pop'-lar (libhneh, "whiteness"; sturakinos, "storax" (Genesis 30:37), leuke, "poplar" (Hosea 4:13) (libhneh is so similar to the Arabic libna, the storax, that the latter certainly has the first claim to be the true translation)):
"Jacob took him rods of fresh poplar," margin "storax tree" (Genesis 30:37). "They .... burn incense upon the hills, under oaks and poplars and terebinths, because the shadow thereof is good" (Hosea 4:13). In the latter reference the conjunction of the shrub, storax, with two great trees like the oak and terebinth--even though they all grow in the mountains--is strange. The storax cannot give a shade comparable with these trees. Had we other evidence of the storax being a sacred tree among the Hebrews, it might explain the difficulty.
The storax, Styrax officinalis (Natural Order Styraceae), is a very common shrub in Palestine which occasionally attains the height of 20 feet. The under surfaces of its oval leaves are covered with whitish hairs, and it has many beautiful pure-white flowers like orange blossoms--hence, its name "whiteness."
The poplar, the traditional translation in Hosea 4:13, flourishes in many parts of Palestine.
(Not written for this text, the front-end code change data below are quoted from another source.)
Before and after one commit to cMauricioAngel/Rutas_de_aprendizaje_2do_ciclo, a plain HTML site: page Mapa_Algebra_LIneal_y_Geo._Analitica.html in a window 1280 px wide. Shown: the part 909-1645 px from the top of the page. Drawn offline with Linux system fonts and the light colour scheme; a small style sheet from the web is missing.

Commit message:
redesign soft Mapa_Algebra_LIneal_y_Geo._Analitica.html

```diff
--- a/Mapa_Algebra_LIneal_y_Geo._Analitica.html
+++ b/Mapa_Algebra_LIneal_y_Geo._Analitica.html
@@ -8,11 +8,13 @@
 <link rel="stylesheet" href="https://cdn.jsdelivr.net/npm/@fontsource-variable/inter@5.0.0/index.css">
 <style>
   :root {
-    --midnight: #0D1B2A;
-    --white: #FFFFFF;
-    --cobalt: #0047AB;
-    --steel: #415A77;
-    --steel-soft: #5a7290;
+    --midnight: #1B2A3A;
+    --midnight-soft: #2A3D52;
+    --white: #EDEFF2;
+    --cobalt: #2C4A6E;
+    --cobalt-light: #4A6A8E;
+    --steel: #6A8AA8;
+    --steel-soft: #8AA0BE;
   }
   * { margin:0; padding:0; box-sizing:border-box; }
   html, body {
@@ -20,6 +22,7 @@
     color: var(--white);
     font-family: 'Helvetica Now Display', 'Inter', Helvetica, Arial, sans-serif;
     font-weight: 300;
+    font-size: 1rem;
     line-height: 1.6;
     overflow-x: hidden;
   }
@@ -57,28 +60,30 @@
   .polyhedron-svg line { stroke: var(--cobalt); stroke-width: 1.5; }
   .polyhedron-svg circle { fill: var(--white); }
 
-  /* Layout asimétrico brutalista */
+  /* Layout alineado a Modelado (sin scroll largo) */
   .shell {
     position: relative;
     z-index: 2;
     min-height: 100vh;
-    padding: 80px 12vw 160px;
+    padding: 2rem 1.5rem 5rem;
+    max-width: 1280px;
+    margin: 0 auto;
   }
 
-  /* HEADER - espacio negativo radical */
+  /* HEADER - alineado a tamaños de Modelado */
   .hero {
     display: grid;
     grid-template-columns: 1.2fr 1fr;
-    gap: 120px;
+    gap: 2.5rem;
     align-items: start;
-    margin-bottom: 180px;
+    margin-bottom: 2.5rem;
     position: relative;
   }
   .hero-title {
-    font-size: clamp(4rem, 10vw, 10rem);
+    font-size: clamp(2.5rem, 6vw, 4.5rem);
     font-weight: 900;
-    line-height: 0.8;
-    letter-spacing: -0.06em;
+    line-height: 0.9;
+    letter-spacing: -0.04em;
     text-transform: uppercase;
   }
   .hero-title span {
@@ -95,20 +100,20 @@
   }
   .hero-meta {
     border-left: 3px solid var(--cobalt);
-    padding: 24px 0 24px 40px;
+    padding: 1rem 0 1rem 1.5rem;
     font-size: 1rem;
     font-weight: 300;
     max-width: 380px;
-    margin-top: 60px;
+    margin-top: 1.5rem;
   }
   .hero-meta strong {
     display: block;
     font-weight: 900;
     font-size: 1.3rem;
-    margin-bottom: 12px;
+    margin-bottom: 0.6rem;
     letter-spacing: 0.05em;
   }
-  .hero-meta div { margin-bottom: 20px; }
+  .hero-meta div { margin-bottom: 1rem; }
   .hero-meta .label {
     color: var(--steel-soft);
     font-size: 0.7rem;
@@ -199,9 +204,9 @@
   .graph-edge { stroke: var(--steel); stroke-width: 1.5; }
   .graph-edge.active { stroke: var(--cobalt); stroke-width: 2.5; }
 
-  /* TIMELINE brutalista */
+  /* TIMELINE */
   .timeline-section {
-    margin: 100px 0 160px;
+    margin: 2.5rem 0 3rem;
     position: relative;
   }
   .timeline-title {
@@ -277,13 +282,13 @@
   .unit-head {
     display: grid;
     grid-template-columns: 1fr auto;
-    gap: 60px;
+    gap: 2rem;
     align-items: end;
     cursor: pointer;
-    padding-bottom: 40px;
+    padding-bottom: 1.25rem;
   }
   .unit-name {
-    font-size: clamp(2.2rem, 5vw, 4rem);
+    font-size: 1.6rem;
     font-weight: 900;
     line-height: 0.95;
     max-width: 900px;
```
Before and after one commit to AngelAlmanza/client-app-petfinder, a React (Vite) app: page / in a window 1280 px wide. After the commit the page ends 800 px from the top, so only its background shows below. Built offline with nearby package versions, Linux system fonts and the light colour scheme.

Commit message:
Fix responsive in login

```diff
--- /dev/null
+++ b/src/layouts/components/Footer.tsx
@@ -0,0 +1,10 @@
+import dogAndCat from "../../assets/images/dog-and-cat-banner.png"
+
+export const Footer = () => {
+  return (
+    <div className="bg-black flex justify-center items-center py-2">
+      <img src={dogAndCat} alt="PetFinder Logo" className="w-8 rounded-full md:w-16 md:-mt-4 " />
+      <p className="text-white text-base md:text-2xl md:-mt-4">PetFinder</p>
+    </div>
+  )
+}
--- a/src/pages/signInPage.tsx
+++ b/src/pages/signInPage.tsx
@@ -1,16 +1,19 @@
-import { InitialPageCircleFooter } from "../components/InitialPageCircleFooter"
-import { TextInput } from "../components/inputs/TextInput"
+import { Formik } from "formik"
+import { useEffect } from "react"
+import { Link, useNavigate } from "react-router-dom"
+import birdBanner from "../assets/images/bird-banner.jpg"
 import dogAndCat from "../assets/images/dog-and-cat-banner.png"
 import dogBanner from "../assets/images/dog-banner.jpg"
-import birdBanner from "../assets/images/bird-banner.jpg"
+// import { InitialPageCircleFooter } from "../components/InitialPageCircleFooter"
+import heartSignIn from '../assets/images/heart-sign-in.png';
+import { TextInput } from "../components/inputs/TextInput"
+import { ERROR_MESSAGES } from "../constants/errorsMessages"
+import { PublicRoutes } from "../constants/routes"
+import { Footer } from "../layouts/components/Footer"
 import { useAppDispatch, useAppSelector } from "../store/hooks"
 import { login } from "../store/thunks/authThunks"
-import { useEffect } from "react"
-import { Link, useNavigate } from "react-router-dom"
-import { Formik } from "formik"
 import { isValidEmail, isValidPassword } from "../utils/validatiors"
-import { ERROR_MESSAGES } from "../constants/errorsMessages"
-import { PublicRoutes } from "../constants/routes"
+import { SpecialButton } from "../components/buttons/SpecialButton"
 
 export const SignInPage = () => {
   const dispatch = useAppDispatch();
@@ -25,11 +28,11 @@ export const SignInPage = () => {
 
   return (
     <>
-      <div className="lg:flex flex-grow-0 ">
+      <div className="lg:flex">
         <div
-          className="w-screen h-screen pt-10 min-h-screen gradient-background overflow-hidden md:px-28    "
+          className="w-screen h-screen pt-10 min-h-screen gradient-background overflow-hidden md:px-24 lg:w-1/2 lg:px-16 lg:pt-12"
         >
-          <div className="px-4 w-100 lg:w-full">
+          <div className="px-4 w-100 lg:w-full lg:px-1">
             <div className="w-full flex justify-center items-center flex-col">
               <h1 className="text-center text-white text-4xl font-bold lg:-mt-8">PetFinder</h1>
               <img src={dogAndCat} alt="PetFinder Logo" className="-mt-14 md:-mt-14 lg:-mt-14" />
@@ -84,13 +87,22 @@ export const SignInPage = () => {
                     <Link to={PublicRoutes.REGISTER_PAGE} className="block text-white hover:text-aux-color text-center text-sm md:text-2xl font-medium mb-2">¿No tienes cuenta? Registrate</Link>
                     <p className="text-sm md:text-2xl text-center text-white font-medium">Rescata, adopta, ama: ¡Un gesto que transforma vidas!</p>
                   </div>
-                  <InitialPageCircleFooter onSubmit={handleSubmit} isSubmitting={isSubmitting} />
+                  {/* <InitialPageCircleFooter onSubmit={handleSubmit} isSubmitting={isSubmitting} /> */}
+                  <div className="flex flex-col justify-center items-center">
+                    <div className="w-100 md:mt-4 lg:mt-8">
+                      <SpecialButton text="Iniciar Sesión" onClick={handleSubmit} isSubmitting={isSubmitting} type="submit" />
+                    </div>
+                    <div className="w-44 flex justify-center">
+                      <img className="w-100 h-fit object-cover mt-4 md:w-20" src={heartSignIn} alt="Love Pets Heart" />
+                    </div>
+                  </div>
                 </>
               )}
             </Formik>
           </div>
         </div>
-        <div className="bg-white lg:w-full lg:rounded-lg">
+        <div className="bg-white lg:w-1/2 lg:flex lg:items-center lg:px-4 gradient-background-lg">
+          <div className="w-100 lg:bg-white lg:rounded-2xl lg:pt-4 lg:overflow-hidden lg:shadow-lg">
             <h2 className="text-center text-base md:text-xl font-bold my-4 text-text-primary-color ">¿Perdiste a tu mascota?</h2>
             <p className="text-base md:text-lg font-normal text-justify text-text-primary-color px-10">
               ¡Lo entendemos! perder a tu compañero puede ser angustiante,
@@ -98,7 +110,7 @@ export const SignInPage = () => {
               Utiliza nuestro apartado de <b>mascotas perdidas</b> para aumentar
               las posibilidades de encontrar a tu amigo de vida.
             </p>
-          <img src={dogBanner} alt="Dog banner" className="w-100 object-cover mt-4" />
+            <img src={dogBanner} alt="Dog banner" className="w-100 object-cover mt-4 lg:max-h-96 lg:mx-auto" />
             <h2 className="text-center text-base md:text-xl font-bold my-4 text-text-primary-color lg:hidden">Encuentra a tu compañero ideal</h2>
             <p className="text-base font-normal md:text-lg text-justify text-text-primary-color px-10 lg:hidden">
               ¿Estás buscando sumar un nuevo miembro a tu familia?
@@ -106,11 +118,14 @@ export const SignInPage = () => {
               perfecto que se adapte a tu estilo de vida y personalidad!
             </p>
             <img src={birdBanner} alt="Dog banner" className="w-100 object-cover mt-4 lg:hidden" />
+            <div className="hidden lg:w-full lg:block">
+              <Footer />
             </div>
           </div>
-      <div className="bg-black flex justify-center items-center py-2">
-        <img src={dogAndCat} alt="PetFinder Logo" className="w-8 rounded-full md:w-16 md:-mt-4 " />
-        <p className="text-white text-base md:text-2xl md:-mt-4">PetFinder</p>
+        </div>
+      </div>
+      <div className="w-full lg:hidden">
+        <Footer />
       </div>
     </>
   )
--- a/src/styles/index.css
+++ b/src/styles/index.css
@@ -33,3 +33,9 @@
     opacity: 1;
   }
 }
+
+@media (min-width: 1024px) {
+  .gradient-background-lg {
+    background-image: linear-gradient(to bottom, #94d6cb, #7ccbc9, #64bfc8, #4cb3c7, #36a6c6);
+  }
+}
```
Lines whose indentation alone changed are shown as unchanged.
The white poplar, Populus alba, Arabic Haur, is common everywhere; Euphratica occurs especially in the Jordan valley; the black poplar, P. nigra, and the Lombardy poplar, P. pyramidalis--probably an importation--are both plentiful in the plain of Coele-Syria, around Damascus and along the river banks of Syria.
E. W. G. Masterman